Here’s Lynne Barr’s Reversible Knitting book. She calls this stitch pattern “folded fabric” and I’ve heard it called a “scrunch stitch pattern.” Either way, it’s essentially a knitted rib (width of your choice) in which you bring up the stitches that are a few rows down and on the wrong side to knit together with current stitches.
Here’s a good photo demonstration of this stitch, and you can see that the purl stitches on the back end are folded up and knitted together with the live stitches.
Eunny Jung, former editor of Interweave Knits Magazine has a wonderful video in which she explains this stitch:
Whereas Jung describes a particular formula for the scrunch stitch, Barr demonstrates the variety possible when you play with the width of the ribbed columns as well as where in the previously knitted rows you choose to join your current live stitches.
This scarf is inspired by Cheryl Beckerich’s waved wrap. For my version, I knitted 5 repeats of a 6 by 6 rib, meaning that I [knitted 6, purled 6] five times, and I had a 4-stitch border on either side. I also brought up the purl stitches from 6 rows down. And as you can see in the photo from Barr’s book, this is a very textured pattern. I was tempted to leave mine unblocked because of the amazing undulating ridges, but I decided to block it in the end to highlight the delicate halo of the BFL/silk blend from Wooly Wonka. As you can see, the unblocked and blocked scarf are like two totally different scarves.
I’ve got another project that I’m currently trying to finish, but after that, I’m going to be happily swatching.
There is folly in loving your creations just a bit too much.
As this scarf was being blocked, I found myself checking in on it every five minutes just so that I could run my hands on the damp silky knit and admire its waves of delicate stitches. I tried lying down on it to feel it against my cheek, but I poked myself with a blocking pin. Later, I tripped and bent the blocking wire. Eventually, I had to remove myself from the apartment just so that I could be a normal productive human being and concentrate on the grading and writing I needed to do.
I love this scarf in all its various metamorphoses–when it was still a beautifully dyed silky braid from Wooly Wonka and then as it transformed into a glimmering skein of gold and pinks. And as it knitted up into warm puffy ripples, I was almost tempted to leave it unblocked. Now that it has been blocked, I love how airy and light it is. This was also the first time I tried this scrunch stitch, which is the same on both sides and perfect for scarves. Though this pattern is based on the waved shawl pattern by Carol Beckerich, it was only after having read Lynne Barr’s Reversible Knitting, a creative collection of stitch patterns and funky unexpected patterns, that I got the confidence to play and make some modifications.
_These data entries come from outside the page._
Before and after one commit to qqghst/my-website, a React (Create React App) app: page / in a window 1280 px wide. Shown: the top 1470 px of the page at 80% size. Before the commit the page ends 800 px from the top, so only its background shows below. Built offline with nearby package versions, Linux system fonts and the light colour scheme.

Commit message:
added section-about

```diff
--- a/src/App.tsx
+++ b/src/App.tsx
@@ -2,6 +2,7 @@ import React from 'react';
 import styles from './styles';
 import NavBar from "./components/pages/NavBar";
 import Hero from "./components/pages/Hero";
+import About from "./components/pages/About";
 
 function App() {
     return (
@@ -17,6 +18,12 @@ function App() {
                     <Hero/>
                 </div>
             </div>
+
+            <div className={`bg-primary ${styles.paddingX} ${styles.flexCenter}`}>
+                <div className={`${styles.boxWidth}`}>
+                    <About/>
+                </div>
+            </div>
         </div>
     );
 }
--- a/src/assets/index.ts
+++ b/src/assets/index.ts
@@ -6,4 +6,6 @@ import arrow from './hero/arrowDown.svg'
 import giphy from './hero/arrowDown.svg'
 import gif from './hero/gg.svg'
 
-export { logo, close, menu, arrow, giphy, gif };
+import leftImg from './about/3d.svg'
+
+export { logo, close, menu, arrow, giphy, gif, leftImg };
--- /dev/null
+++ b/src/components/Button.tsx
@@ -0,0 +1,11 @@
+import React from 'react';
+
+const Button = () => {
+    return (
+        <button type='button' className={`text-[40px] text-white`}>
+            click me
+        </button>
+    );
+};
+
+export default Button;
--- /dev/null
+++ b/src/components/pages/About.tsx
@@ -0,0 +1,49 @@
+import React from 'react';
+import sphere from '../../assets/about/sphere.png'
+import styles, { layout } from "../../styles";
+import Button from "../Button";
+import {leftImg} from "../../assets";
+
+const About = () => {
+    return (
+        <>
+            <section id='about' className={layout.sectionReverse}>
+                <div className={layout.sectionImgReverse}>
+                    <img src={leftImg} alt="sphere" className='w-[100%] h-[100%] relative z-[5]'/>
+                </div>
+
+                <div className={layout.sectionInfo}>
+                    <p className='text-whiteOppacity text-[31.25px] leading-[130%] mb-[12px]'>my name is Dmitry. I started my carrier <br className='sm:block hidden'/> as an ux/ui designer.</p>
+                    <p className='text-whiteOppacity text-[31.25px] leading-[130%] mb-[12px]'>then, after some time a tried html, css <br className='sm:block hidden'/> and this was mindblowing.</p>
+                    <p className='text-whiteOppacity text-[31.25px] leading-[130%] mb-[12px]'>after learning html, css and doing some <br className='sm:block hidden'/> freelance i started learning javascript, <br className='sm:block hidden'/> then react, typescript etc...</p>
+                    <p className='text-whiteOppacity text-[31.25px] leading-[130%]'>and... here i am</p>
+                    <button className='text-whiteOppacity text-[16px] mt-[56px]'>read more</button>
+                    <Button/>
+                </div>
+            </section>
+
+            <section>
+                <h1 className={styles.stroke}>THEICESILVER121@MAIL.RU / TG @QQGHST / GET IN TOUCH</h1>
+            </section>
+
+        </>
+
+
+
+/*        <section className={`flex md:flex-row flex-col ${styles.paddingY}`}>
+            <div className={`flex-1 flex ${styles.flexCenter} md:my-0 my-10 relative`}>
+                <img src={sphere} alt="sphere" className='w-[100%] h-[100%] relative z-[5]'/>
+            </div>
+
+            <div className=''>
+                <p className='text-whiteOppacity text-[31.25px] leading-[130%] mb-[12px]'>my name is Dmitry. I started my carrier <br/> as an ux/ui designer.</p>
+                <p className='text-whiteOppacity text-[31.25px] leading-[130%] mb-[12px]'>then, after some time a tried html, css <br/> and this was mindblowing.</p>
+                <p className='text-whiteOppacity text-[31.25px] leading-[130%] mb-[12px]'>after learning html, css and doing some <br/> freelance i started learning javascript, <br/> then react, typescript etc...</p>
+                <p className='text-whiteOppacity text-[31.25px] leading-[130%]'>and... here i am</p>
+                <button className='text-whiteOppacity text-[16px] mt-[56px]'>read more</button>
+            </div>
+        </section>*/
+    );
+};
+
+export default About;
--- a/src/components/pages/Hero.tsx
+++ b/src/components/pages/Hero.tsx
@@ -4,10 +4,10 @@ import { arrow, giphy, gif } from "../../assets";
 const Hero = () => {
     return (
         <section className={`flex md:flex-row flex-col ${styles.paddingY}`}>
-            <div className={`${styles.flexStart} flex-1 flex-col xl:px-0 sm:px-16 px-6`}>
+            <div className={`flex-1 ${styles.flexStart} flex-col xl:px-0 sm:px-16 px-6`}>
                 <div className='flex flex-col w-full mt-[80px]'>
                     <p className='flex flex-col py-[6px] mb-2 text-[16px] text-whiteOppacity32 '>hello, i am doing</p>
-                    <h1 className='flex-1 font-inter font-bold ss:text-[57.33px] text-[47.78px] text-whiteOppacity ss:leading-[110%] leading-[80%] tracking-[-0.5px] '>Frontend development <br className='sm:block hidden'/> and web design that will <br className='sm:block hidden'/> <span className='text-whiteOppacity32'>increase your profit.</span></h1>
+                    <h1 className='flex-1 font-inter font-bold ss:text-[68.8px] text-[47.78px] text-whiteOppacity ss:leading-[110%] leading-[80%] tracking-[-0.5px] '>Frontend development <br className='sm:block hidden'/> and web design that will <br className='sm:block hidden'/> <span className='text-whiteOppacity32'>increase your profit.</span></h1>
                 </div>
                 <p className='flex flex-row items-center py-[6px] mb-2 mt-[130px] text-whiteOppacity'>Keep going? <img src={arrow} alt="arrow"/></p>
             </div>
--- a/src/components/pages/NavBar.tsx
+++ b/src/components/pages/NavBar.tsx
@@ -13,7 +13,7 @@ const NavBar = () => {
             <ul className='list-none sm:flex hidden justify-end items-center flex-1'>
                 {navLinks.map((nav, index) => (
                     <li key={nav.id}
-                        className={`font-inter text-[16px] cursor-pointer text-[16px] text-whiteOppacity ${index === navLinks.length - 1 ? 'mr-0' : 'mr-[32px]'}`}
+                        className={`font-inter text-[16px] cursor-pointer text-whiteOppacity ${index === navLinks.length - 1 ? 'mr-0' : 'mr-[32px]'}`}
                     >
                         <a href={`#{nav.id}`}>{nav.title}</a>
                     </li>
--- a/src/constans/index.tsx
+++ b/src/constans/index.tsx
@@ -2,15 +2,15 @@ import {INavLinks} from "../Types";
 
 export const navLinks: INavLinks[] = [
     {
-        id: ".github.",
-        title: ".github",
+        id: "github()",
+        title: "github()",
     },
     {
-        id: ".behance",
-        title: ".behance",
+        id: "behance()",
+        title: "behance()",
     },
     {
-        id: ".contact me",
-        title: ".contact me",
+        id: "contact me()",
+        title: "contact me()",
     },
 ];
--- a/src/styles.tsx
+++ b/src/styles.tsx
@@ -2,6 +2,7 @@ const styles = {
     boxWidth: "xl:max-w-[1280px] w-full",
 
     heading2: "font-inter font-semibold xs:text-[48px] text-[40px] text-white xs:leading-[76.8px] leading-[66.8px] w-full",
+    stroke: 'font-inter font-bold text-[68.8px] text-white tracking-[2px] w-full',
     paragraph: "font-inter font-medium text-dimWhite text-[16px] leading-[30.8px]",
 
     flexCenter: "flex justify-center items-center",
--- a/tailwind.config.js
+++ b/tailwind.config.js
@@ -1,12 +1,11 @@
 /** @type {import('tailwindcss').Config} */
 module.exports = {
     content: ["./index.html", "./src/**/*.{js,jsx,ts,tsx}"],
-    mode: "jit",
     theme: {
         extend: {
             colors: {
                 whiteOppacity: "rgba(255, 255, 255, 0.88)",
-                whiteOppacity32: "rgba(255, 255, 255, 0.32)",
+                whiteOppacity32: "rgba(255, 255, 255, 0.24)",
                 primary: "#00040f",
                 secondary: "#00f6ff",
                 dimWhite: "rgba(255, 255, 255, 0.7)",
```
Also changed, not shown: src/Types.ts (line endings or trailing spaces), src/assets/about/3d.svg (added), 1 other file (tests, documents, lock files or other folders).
I’m definitely a hot-weather girl, but this scarf made me long for the grey windy days of the Pacific Northwest.